[Note: Pharmaceuticals are cheaper in Canada, but the problem is the same.]
The Chronicle Herald (Nova Scotia)
Herald Opinion, October 16, 2015
by DR. DAN BOUDREAU
Last week, a male patient came in to the ER with an eye infection. He wasn’t going to get paid until the following week and told me he could not afford the antibiotics I prescribed.
I advised him that if he did not start taking the medications, he could have his vision permanently affected and the infection could spread elsewhere and even into his brain. He replied that he really had no choice; he had no money at all. The ER staff pitched in to pay for his prescription out of pocket.

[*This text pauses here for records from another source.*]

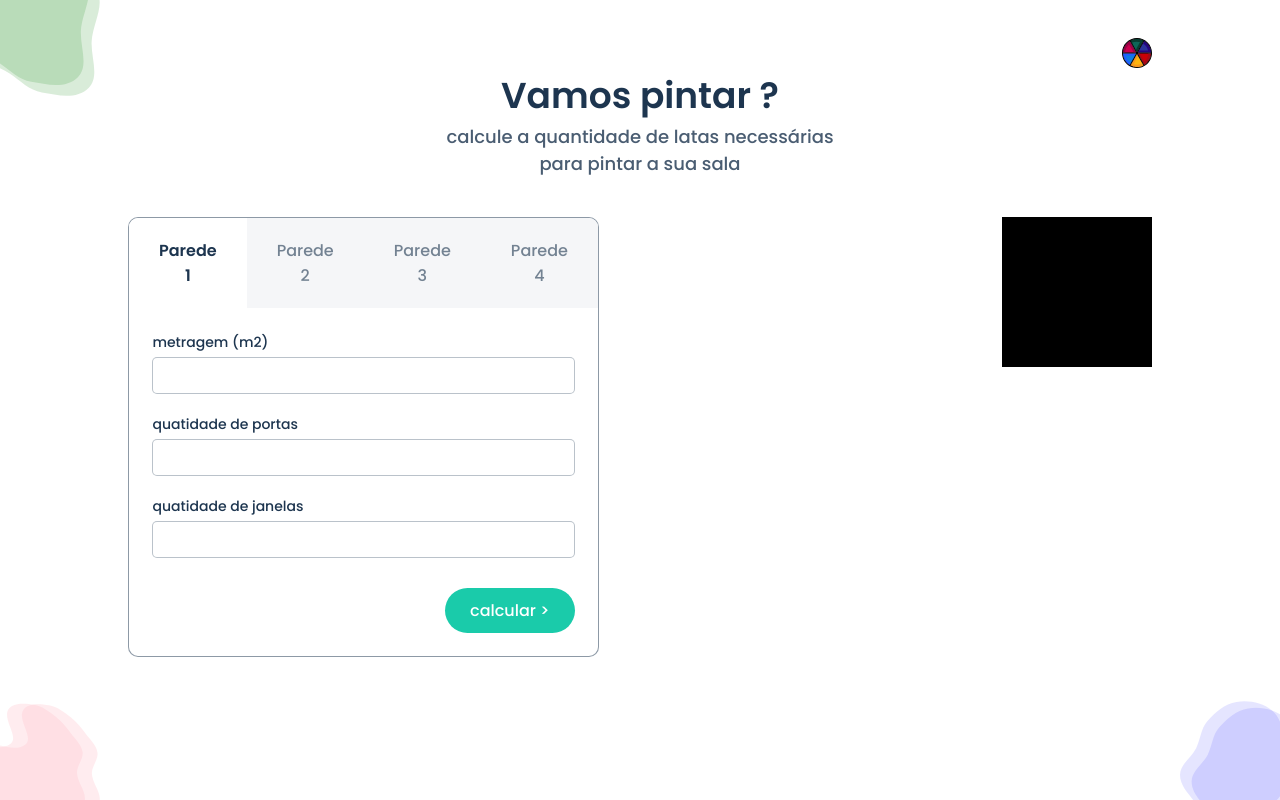
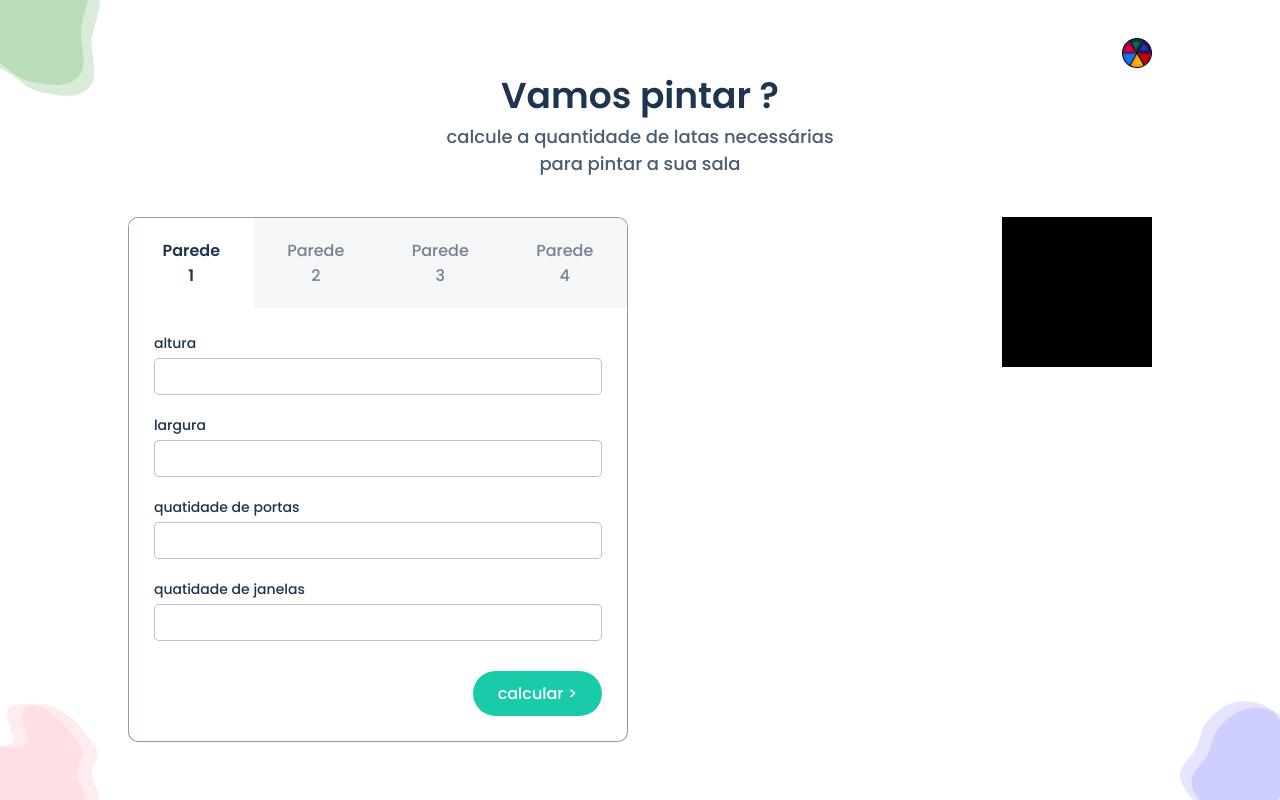
Before and after one commit to NRayan/Color, a React (Vite) app: page / in a window 1280 px wide. Built offline with nearby package versions, Linux system fonts and the light colour scheme.

Commit message:
feat: react hook form & yup inclusion
using both for data validation

```diff
--- a/package.json
+++ b/package.json
@@ -10,10 +10,13 @@
     "test": "jest"
   },
   "dependencies": {
+    "@hookform/resolvers": "^2.9.7",
     "polished": "^4.2.2",
     "react": "^18.2.0",
     "react-dom": "^18.2.0",
-    "styled-components": "^5.3.5"
+    "react-hook-form": "^7.34.2",
+    "styled-components": "^5.3.5",
+    "yup": "^0.32.11"
   },
   "devDependencies": {
     "@testing-library/react": "^13.3.0",
--- a/src/components/calculateButton/index.tsx
+++ b/src/components/calculateButton/index.tsx
@@ -1,8 +1,10 @@
 import { Container } from "./styles";
 
-export function CalculateButton() {
+type props = { onClick: () => void }
+
+export function CalculateButton({ onClick }: props) {
 	return (
-		<Container>
+		<Container onClick={onClick}>
 			{"calcular >"}
 		</Container>
 	);
--- a/src/components/form/index.tsx
+++ b/src/components/form/index.tsx
@@ -1,33 +1,70 @@
+import { yupResolver } from "@hookform/resolvers/yup";
 import { useState } from "react";
-import { CalculateButton, FormInput, WallButton } from "../";
-import { Container, ContentContainer, Header, InputsContainer } from "./styles";
+import { useForm } from "react-hook-form";
+import * as yup from "yup";
+import { CalculateButton, WallButton, WallForm } from "../";
+import { Container, ContentContainer, Header } from "./styles";
+
+yup.setLocale({
+	mixed: {
+		default: "Número inválido",
+		required: "Campo obrigatório"
+	},
+	number: {
+		min: "deve ter no mínimo ${min}m",
+		max: "deve ter no máximo ${max}m",
+	}
+});
+
+const validations = [1, 2, 3, 4].map(num => (
+	{
+		[`height${num}`]: yup.number().required(),
+		[`width${num}`]: yup.number().required(),
+		[`doors${num}`]: yup.number().required(),
+		[`windows${num}`]: yup.number().required(),
+	}));
+
+const validationSchema = yup.object(Object.assign({}, validations[0], validations[1], validations[2], validations[3]));
+
+const formOptions = { resolver: yupResolver(validationSchema) };
 
 export function Form() {
 
-	const [selected, setSelected] = useState(1);
+	const { control, handleSubmit, formState: { errors } } = useForm(formOptions);
+
+	const [selectedWall, setSelectedWall] = useState(1);
 
 	function handleClick(wallClicked: number) {
-		setSelected(wallClicked);
+		setSelectedWall(wallClicked);
+	}
+
+	function handleValidateClick(data: any) {
+		console.log(data);
 	}
 
 	return (
 		<Container>
 			<Header>
-				<WallButton selected={selected == 1} wallNumber={1} onClick={handleClick} />
-				<WallButton selected={selected == 2} wallNumber={2} onClick={handleClick} />
-				<WallButton selected={selected == 3} wallNumber={3} onClick={handleClick} />
-				<WallButton selected={selected == 4} wallNumber={4} onClick={handleClick} />
+				<WallButton selected={selectedWall == 1} wallNumber={1} onClick={handleClick} />
+				<WallButton selected={selectedWall == 2} wallNumber={2} onClick={handleClick} />
+				<WallButton selected={selectedWall == 3} wallNumber={3} onClick={handleClick} />
+				<WallButton selected={selectedWall == 4} wallNumber={4} onClick={handleClick} />
 			</Header>
 
 			<ContentContainer>
 
-				<InputsContainer>
-					<FormInput label="metragem (m2)" />
-					<FormInput label="quatidade de portas" />
-					<FormInput label="quatidade de janelas" />
-				</InputsContainer>
+				{
+					[1, 2, 3, 4].map(wallNumber => (
+						<WallForm
+							key={wallNumber}
+							visible={selectedWall === wallNumber}
+							wallNumber={wallNumber}
+							control={control}
+							errors={errors} />
+					))
+				}
 
-				<CalculateButton />
+				<CalculateButton onClick={handleSubmit(handleValidateClick)} />
 
 			</ContentContainer>
 		</Container>
--- a/src/components/form/styles.ts
+++ b/src/components/form/styles.ts
@@ -7,6 +7,7 @@ export const Container = styled.form`
     flex-direction: column;
     background-color: ${({ theme }) => theme.colors.background};
     border-radius: 10px;
+    width: 50rem;
     border: 1px solid ${({ theme }) => transparentize(.5, theme.colors.text)};
 `;
 
@@ -18,8 +19,3 @@ export const ContentContainer = styled.div`
     padding: 5%;
     row-gap: 3rem;
 `;
-
-export const InputsContainer = styled.div`
-    flex: 1;
-    row-gap: 2rem;
-`;
--- a/src/components/formInput/index.tsx
+++ b/src/components/formInput/index.tsx
@@ -1,15 +1,34 @@
-import { Container, Input, Label } from "./styles";
+import { Control, Controller } from "react-hook-form";
+import { Container, ErrorLabel, Input, Label, LabelContainer } from "./styles";
 
 type props =
 	{
 		label: string,
+		name: string,
+		control: Control;
+		error?: any | undefined
 	}
 
-export function FormInput({ label }: props) {
+export function FormInput({ label, control, name, error }: props) {
+
 	return (
 		<Container>
-			<Label>{label}</Label>
-			<Input />
+			<LabelContainer>
+				<Label>{label}</Label>
+				{
+					error &&
+					<ErrorLabel>{error.message}</ErrorLabel>
+				}
+
+			</LabelContainer>
+			<Controller
+				name={name}
+				control={control}
+				render={({ field: { onChange, value } }) =>
+					(
+						<Input value={value} onChange={onChange} hasError={!!error} />
+					)} />
+
 		</Container>
 	);
 }
--- a/src/components/formInput/styles.ts
+++ b/src/components/formInput/styles.ts
@@ -4,14 +4,32 @@ import styled from "styled-components";
 export const Container = styled.div`
     row-gap: .4rem;
 `;
+
+export const LabelContainer = styled.div`
+    flex-direction: row;
+    justify-content: space-between;
+    align-items: flex-end;
+    width: 100%;
+    column-gap: 2rem;
+`;
+
 export const Label = styled.label`
     font-size: 1.4rem;
     font-weight: 500;
+    display: flex;
+    flex: 1;
 `;
 
-export const Input = styled.input`
+export const ErrorLabel = styled.label`
+    font-size: 1.2rem;
+    font-weight: 500;
+    color: red;
+    display: flex;
+`;
+
+export const Input = styled.input<{ hasError: boolean }>`
     border-radius: 5px;
-    border: 1px solid ${({ theme }) => transparentize(.7, theme.colors.text)};
+    border: 1px solid ${({ theme, hasError }) => hasError ? "red" : transparentize(.7, theme.colors.text)};
     padding: .7rem .5rem;
     font-size: 1.4rem;
 `;
--- a/src/components/index.ts
+++ b/src/components/index.ts
@@ -4,3 +4,4 @@ export { Form } from "./form";
 export { FormInput } from "./formInput";
 export { Result } from "./result";
 export { WallButton } from "./wallbutton";
+export { WallForm } from "./wallForm";
--- /dev/null
+++ b/src/components/wallForm/index.tsx
@@ -0,0 +1,23 @@
+import { Control } from "react-hook-form";
+import { FormInput } from "../";
+import { Container } from "./styles";
+
+export type props =
+	{
+		visible: boolean,
+		wallNumber: number,
+		control: Control,
+		errors?: any
+	}
+
+export function WallForm({ visible, wallNumber, control, errors }: props) {
+
+	return (
+		<Container visible={visible}>
+			<FormInput label="altura" control={control} name={`height${wallNumber}`} error={errors[`height${wallNumber}`]} />
+			<FormInput label="largura" control={control} name={`width${wallNumber}`} error={errors[`width${wallNumber}`]} />
+			<FormInput label="quatidade de portas" control={control} name={`doors${wallNumber}`} error={errors[`doors${wallNumber}`]} />
+			<FormInput label="quatidade de janelas" control={control} name={`windows${wallNumber}`} error={errors[`windows${wallNumber}`]} />
+		</Container>
+	);
+}
--- /dev/null
+++ b/src/components/wallForm/styles.ts
@@ -0,0 +1,7 @@
+import styled from "styled-components";
+
+export const Container = styled.div<{ visible: boolean }>`
+    flex: 1;
+    row-gap: 2rem;
+    display: ${({ visible }) => visible ? "flex" : "none"};
+`;
--- a/src/components/wallbutton/styles.ts
+++ b/src/components/wallbutton/styles.ts
@@ -6,8 +6,9 @@ export const Container = styled.button<props>`
     background-color: ${({ selected, theme: { colors } }) => selected ? colors.background : colors.backgroundSecondary};
     color: ${({ selected, theme: { colors } }) => transparentize(selected ? 0 : .4, colors.text)};
     font-weight: ${({ selected }) => selected ? 600 : 500};
-    padding: 2rem 3rem;
+    padding: 2rem 0rem;
     display: flex;
+    flex: 1;
     align-items: center;
     justify-content: center;
     font-size: 1.6rem;
```
Also changed, not shown: 1 other file (tests, documents, lock files or other folders).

Every day, I see patients who are non-compliant; that is, patients who are not taking their medication properly. Often, this is for financial reasons. Either patients cannot afford the prescriptions in the first place, or take prescriptions improperly, such as cutting pills or skipping doses, and thus rendering the treatment ineffective.